British-born Union spy and Pinkerton operative Timothy Webster was a former New York City police officer expert at striking up acquaintances with people who unwittingly became sources. As Pinkerton later wrote, everyone who met Webster “yielded to the magic of his blandishments and was disposed to serve him whenever possible.”
Lewis next went to work finding and arresting deserters for Colonel Lafayette Baker, head of the federal secret service in Washington. After the war he tried to start his own detective agency, which failed due to his partner’s drinking problem. A memoir by Pinkerton, who blamed Lewis for Webster's hanging, put the kibosh on his second attempt. For much more on Lewis's tragic life, I refer you to Double Death: The True Story of Pryce Lewis, The Civil War’s Most Daring Spy. The book also expands on the early days of the Pinkerton Agency, as well as making use of the primary documents and photographs in St. Lawrence University's Pryce Lewis collection.

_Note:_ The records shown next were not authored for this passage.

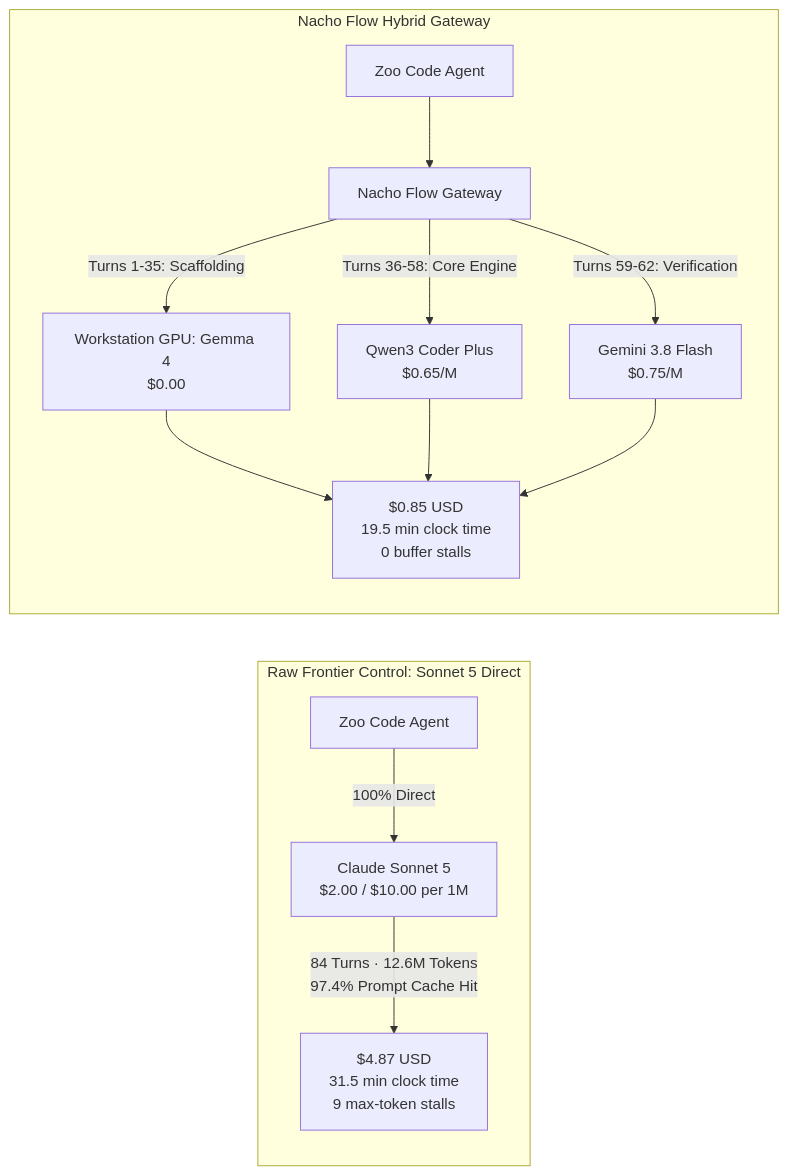
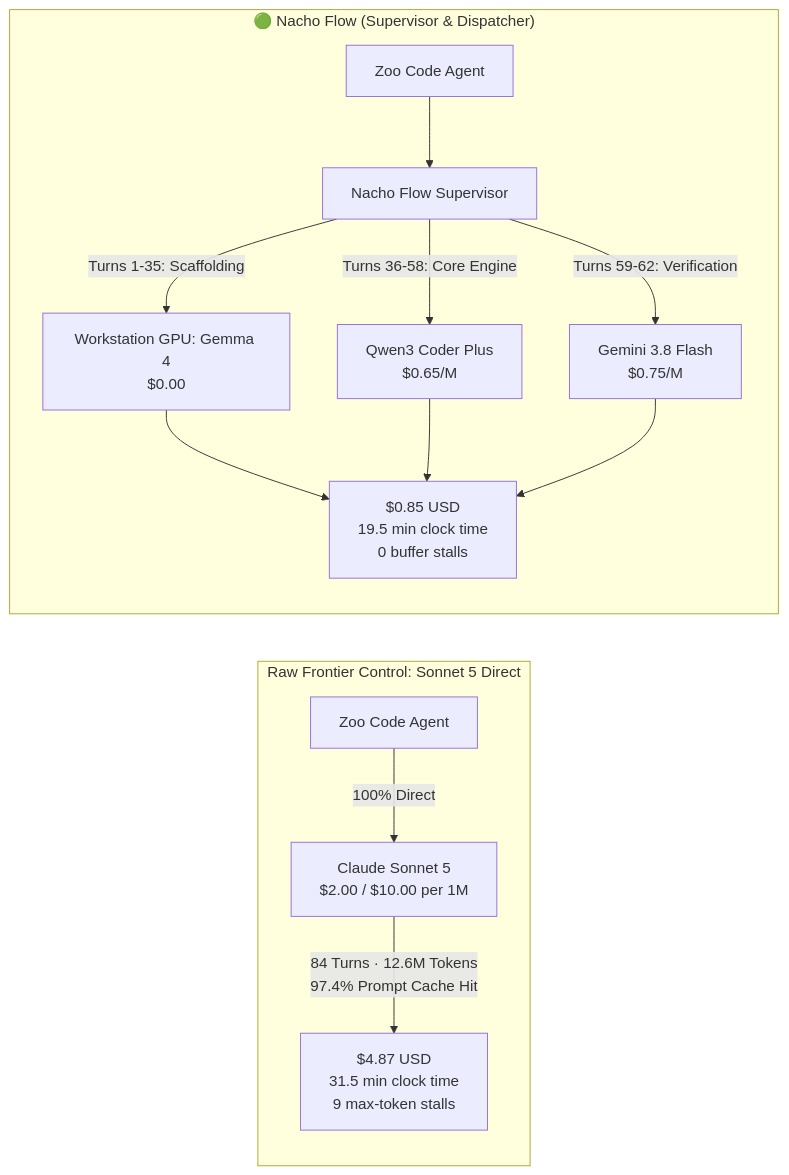
One commit to dixieflatline76/nacho-flow changed the first of 10 diagrams in docs/FRONTIER_CONTROL_STUDY_2026.md. Above: the diagram before and after it, drawn with Mermaid. The commit also changed other lines of this file and 2 other files, not shown here.

Commit message:
docs: align whitepaper terminology with official 'Supervisor & Model Dispatcher' positioning

````diff
--- a/docs/FRONTIER_CONTROL_STUDY_2026.md
+++ b/docs/FRONTIER_CONTROL_STUDY_2026.md
@@ -34,17 +34,17 @@
 ```mermaid
 flowchart LR
     subgraph RawControl["Raw Frontier Control: Sonnet 5 Direct"]
         Z1["Zoo Code Agent"] -->|100% Direct| S5["Claude Sonnet 5<br/>$2.00 / $10.00 per 1M"]
         S5 -->|84 Turns · 12.6M Tokens<br/>97.4% Prompt Cache Hit| Bill1["$4.87 USD<br/>31.5 min clock time<br/>9 max-token stalls"]
     end
 
-    subgraph NachoGateway["Nacho Flow Hybrid Gateway"]
-        Z2["Zoo Code Agent"] --> NF["Nacho Flow Gateway"]
+    subgraph NachoSupervisor["🟢 Nacho Flow (Supervisor & Dispatcher)"]
+        Z2["Zoo Code Agent"] --> NF["Nacho Flow Supervisor"]
         NF -->|Turns 1-35: Scaffolding| Local["Workstation GPU: Gemma 4<br/>$0.00"]
         NF -->|Turns 36-58: Core Engine| Qwen["Qwen3 Coder Plus<br/>$0.65/M"]
         NF -->|Turns 59-62: Verification| Gemini["Gemini 3.8 Flash<br/>$0.75/M"]
         Local --> Bill2["$0.85 USD<br/>19.5 min clock time<br/>0 buffer stalls"]
         Qwen --> Bill2
         Gemini --> Bill2
     end
 ```
````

5 comments:

  1. The Baltimore plot involved an Italian immigrant barber, who would have shot Lincoln and then escaped with the aid of Southern sympathizing law enforcement. Lincoln entered the city at night, in a "disguise", and lived to be ridiculed for it by newspapers denouncing his lack of manly courage.
    I wonder what they had to say 4 years later.
    And where was the Pinkerton intelligence then, when Booth was aided by a red-herring pursuit during his escape?
    The police superintendent who gave information about the 1861 plot was named John Kennedy--a coincidence or an eerie cosmology?

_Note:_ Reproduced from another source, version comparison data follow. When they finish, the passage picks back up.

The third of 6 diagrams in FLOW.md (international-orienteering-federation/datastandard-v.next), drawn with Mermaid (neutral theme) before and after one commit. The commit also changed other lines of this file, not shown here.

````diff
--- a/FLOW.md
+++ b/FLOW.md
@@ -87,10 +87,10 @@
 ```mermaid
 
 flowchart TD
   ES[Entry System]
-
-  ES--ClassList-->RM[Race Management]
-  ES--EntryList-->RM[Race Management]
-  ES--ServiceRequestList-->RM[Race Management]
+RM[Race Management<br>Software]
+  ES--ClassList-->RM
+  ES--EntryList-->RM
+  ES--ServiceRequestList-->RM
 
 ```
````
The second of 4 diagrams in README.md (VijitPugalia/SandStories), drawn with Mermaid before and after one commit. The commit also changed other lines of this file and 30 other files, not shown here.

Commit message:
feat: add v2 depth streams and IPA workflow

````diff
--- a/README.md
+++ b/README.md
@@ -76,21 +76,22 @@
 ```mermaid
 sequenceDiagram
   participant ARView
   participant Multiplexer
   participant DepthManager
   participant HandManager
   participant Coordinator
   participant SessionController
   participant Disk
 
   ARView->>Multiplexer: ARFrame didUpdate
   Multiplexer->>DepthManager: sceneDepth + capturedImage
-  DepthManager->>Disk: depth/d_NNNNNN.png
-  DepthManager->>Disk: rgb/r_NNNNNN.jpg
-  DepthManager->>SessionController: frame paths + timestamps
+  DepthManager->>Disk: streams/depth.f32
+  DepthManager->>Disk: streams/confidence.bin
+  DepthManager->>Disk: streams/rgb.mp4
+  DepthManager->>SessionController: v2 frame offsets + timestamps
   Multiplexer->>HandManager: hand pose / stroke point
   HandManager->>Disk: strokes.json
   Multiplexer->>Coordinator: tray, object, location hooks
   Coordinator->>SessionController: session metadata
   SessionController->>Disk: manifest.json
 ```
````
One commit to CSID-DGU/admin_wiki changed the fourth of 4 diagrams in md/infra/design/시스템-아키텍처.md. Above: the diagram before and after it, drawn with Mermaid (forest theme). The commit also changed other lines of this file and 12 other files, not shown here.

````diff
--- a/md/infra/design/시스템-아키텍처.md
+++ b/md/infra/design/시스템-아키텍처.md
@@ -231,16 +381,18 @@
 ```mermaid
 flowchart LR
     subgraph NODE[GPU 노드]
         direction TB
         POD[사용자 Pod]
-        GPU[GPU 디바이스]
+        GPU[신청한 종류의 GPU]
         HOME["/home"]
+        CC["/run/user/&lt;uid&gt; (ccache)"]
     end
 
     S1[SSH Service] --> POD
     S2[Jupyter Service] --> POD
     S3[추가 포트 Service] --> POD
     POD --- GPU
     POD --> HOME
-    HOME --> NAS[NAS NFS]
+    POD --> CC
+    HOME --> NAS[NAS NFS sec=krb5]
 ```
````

    ReplyDelete
  2. Pryce is seen here with Captain George S. Patton...

    The grandfather, of course, of the much better known WWII general George S. Patton, about whom I learned a great deal to write a magazine cover story a few years ago.

    p.s. Lincoln (and also Lewis) really did wear those stove pipe hats back then!

    ReplyDelete
    Replies
    1. Higher hats for hotter heads!

      Delete
  3. For more on T. Webster, there's a new biography out about him as well (A Spy for the Union).

    ReplyDelete
  4. If only confederates use some spyware applications, the war would be over in days or mere month.

    ReplyDelete